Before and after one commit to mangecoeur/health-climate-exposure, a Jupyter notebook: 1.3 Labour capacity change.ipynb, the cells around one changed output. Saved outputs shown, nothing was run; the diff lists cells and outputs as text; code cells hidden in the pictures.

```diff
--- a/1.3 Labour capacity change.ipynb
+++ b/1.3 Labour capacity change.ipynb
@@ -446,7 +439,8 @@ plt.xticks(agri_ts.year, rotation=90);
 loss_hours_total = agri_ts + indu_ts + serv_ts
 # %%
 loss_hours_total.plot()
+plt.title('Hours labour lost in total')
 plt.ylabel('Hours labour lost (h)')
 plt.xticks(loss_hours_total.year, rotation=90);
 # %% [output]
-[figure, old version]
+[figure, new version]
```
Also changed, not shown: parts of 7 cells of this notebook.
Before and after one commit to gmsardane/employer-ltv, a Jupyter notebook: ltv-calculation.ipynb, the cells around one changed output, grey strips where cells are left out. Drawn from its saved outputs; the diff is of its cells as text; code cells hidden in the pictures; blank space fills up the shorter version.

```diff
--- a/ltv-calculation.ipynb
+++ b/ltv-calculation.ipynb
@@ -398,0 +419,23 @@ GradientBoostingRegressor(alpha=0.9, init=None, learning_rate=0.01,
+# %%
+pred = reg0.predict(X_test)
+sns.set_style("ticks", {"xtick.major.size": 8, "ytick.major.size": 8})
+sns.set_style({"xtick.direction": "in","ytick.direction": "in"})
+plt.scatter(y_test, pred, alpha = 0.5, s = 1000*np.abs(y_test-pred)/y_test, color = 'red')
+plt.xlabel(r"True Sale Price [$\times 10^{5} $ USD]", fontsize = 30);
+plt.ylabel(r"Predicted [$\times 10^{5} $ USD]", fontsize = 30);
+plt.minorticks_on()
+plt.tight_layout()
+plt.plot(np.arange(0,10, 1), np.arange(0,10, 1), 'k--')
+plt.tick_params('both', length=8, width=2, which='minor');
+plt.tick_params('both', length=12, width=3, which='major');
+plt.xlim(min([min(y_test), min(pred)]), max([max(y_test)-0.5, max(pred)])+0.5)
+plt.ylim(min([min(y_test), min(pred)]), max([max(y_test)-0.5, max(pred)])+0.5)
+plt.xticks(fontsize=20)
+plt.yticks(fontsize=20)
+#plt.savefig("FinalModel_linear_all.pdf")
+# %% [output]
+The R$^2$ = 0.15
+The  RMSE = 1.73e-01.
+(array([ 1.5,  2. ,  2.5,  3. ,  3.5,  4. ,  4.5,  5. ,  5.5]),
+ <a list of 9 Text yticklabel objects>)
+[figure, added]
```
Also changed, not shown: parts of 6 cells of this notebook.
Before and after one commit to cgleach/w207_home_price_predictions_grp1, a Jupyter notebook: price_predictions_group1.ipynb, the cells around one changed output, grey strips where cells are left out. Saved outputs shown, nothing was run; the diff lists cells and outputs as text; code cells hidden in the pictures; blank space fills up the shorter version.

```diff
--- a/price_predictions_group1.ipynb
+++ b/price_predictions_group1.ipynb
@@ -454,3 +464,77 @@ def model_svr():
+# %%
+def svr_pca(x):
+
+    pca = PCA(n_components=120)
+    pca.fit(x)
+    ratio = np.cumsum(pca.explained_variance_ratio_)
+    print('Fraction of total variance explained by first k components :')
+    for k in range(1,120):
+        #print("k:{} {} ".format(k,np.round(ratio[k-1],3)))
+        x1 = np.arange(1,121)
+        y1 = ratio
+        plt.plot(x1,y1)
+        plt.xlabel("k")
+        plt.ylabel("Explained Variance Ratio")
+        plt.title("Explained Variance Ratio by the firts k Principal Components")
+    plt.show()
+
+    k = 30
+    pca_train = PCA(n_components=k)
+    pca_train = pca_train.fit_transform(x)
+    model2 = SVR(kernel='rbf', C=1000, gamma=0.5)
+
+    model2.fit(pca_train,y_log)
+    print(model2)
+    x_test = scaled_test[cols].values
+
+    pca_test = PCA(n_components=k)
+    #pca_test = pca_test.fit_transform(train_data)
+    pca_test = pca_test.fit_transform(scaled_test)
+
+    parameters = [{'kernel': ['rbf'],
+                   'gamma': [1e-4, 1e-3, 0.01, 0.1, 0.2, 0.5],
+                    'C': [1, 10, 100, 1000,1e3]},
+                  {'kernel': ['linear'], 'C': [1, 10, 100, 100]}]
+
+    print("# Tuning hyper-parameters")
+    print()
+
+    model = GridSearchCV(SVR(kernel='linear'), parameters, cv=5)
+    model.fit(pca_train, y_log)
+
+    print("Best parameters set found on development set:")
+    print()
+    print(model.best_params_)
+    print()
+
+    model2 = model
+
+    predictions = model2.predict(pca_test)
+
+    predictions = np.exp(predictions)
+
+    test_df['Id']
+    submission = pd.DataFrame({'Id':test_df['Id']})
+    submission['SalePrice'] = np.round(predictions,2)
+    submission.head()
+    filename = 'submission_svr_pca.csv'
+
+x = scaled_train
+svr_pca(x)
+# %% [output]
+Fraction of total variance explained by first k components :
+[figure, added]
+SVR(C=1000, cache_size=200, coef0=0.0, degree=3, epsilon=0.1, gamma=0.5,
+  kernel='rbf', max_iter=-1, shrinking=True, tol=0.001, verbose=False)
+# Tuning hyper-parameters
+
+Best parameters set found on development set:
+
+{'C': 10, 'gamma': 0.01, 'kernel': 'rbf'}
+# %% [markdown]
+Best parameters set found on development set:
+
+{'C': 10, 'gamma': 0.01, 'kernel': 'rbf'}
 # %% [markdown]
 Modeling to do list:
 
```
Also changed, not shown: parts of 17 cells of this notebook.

**Task directions**
Write out the records again, exactly as given.

**Answer for the task**
Before and after one commit to mangecoeur/health-climate-exposure, a Jupyter notebook: 1.3 Labour capacity change.ipynb, the cells around one changed output. Saved outputs shown, nothing was run; the diff lists cells and outputs as text; code cells hidden in the pictures.

```diff
--- a/1.3 Labour capacity change.ipynb
+++ b/1.3 Labour capacity change.ipynb
@@ -446,7 +439,8 @@ plt.xticks(agri_ts.year, rotation=90);
 loss_hours_total = agri_ts + indu_ts + serv_ts
 # %%
 loss_hours_total.plot()
+plt.title('Hours labour lost in total')
 plt.ylabel('Hours labour lost (h)')
 plt.xticks(loss_hours_total.year, rotation=90);
 # %% [output]
-[figure, old version]
+[figure, new version]
```
Also changed, not shown: parts of 7 cells of this notebook.
Before and after one commit to gmsardane/employer-ltv, a Jupyter notebook: ltv-calculation.ipynb, the cells around one changed output, grey strips where cells are left out. Drawn from its saved outputs; the diff is of its cells as text; code cells hidden in the pictures; blank space fills up the shorter version.

```diff
--- a/ltv-calculation.ipynb
+++ b/ltv-calculation.ipynb
@@ -398,0 +419,23 @@ GradientBoostingRegressor(alpha=0.9, init=None, learning_rate=0.01,
+# %%
+pred = reg0.predict(X_test)
+sns.set_style("ticks", {"xtick.major.size": 8, "ytick.major.size": 8})
+sns.set_style({"xtick.direction": "in","ytick.direction": "in"})
+plt.scatter(y_test, pred, alpha = 0.5, s = 1000*np.abs(y_test-pred)/y_test, color = 'red')
+plt.xlabel(r"True Sale Price [$\times 10^{5} $ USD]", fontsize = 30);
+plt.ylabel(r"Predicted [$\times 10^{5} $ USD]", fontsize = 30);
+plt.minorticks_on()
+plt.tight_layout()
+plt.plot(np.arange(0,10, 1), np.arange(0,10, 1), 'k--')
+plt.tick_params('both', length=8, width=2, which='minor');
+plt.tick_params('both', length=12, width=3, which='major');
+plt.xlim(min([min(y_test), min(pred)]), max([max(y_test)-0.5, max(pred)])+0.5)
+plt.ylim(min([min(y_test), min(pred)]), max([max(y_test)-0.5, max(pred)])+0.5)
+plt.xticks(fontsize=20)
+plt.yticks(fontsize=20)
+#plt.savefig("FinalModel_linear_all.pdf")
+# %% [output]
+The R$^2$ = 0.15
+The  RMSE = 1.73e-01.
+(array([ 1.5,  2. ,  2.5,  3. ,  3.5,  4. ,  4.5,  5. ,  5.5]),
+ <a list of 9 Text yticklabel objects>)
+[figure, added]
```
Also changed, not shown: parts of 6 cells of this notebook.
Before and after one commit to cgleach/w207_home_price_predictions_grp1, a Jupyter notebook: price_predictions_group1.ipynb, the cells around one changed output, grey strips where cells are left out. Saved outputs shown, nothing was run; the diff lists cells and outputs as text; code cells hidden in the pictures; blank space fills up the shorter version.

```diff
--- a/price_predictions_group1.ipynb
+++ b/price_predictions_group1.ipynb
@@ -454,3 +464,77 @@ def model_svr():
+# %%
+def svr_pca(x):
+
+    pca = PCA(n_components=120)
+    pca.fit(x)
+    ratio = np.cumsum(pca.explained_variance_ratio_)
+    print('Fraction of total variance explained by first k components :')
+    for k in range(1,120):
+        #print("k:{} {} ".format(k,np.round(ratio[k-1],3)))
+        x1 = np.arange(1,121)
+        y1 = ratio
+        plt.plot(x1,y1)
+        plt.xlabel("k")
+        plt.ylabel("Explained Variance Ratio")
+        plt.title("Explained Variance Ratio by the firts k Principal Components")
+    plt.show()
+
+    k = 30
+    pca_train = PCA(n_components=k)
+    pca_train = pca_train.fit_transform(x)
+    model2 = SVR(kernel='rbf', C=1000, gamma=0.5)
+
+    model2.fit(pca_train,y_log)
+    print(model2)
+    x_test = scaled_test[cols].values
+
+    pca_test = PCA(n_components=k)
+    #pca_test = pca_test.fit_transform(train_data)
+    pca_test = pca_test.fit_transform(scaled_test)
+
+    parameters = [{'kernel': ['rbf'],
+                   'gamma': [1e-4, 1e-3, 0.01, 0.1, 0.2, 0.5],
+                    'C': [1, 10, 100, 1000,1e3]},
+                  {'kernel': ['linear'], 'C': [1, 10, 100, 100]}]
+
+    print("# Tuning hyper-parameters")
+    print()
+
+    model = GridSearchCV(SVR(kernel='linear'), parameters, cv=5)
+    model.fit(pca_train, y_log)
+
+    print("Best parameters set found on development set:")
+    print()
+    print(model.best_params_)
+    print()
+
+    model2 = model
+
+    predictions = model2.predict(pca_test)
+
+    predictions = np.exp(predictions)
+
+    test_df['Id']
+    submission = pd.DataFrame({'Id':test_df['Id']})
+    submission['SalePrice'] = np.round(predictions,2)
+    submission.head()
+    filename = 'submission_svr_pca.csv'
+
+x = scaled_train
+svr_pca(x)
+# %% [output]
+Fraction of total variance explained by first k components :
+[figure, added]
+SVR(C=1000, cache_size=200, coef0=0.0, degree=3, epsilon=0.1, gamma=0.5,
+  kernel='rbf', max_iter=-1, shrinking=True, tol=0.001, verbose=False)
+# Tuning hyper-parameters
+
+Best parameters set found on development set:
+
+{'C': 10, 'gamma': 0.01, 'kernel': 'rbf'}
+# %% [markdown]
+Best parameters set found on development set:
+
+{'C': 10, 'gamma': 0.01, 'kernel': 'rbf'}
 # %% [markdown]
 Modeling to do list:
 
```
Also changed, not shown: parts of 17 cells of this notebook.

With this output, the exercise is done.